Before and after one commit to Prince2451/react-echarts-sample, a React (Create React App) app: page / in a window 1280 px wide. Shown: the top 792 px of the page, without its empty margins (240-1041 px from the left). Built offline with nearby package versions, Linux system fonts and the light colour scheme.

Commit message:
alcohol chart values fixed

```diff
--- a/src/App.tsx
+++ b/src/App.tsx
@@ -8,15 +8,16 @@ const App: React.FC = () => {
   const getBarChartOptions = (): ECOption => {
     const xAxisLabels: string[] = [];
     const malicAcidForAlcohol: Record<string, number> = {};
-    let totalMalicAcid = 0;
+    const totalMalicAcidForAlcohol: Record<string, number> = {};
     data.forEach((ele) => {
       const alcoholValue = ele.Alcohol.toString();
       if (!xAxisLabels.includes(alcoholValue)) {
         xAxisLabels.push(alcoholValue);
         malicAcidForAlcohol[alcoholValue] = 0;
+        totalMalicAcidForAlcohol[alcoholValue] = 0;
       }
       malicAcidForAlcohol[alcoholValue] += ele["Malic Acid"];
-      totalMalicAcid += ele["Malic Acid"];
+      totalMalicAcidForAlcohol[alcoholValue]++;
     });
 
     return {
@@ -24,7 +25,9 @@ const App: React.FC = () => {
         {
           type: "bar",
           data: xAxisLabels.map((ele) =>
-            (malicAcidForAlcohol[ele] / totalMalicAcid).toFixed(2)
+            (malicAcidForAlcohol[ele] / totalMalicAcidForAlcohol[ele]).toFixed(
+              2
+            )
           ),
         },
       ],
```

## WHAT THE EXERCISE ASKS:
Return each line of the material above in which the string "xAxisLabels" appears.

## ANSWER TO THE PROBLEM:
     const xAxisLabels: string[] = [];
       if (!xAxisLabels.includes(alcoholValue)) {
         xAxisLabels.push(alcoholValue);
           data: xAxisLabels.map((ele) =>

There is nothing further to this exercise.